=== Problem to solve ===
What lines of the material below include the string "listed"? Copy all of them.

=== Exercise inputs ===
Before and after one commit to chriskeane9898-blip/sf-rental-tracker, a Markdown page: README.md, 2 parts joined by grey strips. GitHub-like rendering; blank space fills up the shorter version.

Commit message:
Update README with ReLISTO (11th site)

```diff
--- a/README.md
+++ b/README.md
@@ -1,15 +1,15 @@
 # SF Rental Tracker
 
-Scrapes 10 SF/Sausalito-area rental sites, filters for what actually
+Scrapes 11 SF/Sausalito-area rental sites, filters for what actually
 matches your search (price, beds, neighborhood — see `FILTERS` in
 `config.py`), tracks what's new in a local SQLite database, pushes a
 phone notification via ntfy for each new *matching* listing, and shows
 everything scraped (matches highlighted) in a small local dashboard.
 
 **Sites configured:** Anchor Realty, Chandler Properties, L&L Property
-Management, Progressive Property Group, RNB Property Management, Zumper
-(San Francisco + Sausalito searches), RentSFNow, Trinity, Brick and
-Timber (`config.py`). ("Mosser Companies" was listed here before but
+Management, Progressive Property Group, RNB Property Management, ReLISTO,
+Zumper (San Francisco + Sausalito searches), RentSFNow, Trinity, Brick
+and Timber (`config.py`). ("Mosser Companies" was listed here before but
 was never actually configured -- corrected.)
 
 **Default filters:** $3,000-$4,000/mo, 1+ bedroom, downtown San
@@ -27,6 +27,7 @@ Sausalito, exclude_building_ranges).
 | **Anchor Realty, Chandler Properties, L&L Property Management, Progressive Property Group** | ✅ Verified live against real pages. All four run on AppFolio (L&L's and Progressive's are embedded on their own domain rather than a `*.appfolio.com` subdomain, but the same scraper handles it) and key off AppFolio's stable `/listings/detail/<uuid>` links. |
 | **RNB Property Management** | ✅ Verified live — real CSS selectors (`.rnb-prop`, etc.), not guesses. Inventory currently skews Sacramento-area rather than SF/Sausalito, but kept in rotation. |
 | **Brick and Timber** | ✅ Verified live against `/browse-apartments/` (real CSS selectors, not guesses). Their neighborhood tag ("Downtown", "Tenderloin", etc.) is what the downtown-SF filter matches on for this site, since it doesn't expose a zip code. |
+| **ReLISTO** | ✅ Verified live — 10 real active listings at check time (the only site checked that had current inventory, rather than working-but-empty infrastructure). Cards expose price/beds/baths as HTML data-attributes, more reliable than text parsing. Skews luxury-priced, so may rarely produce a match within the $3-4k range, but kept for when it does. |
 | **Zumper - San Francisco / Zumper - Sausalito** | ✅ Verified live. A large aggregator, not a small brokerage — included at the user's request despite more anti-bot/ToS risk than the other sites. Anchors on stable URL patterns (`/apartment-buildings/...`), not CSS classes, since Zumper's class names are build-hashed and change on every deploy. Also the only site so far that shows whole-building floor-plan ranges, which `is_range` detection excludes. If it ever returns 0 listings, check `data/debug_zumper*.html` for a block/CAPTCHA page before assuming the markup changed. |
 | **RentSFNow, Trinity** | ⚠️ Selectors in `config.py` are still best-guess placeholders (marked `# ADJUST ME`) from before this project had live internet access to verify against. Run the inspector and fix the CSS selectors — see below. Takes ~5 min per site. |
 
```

=== Output below ===
-Timber (`config.py`). ("Mosser Companies" was listed here before but
+and Timber (`config.py`). ("Mosser Companies" was listed here before but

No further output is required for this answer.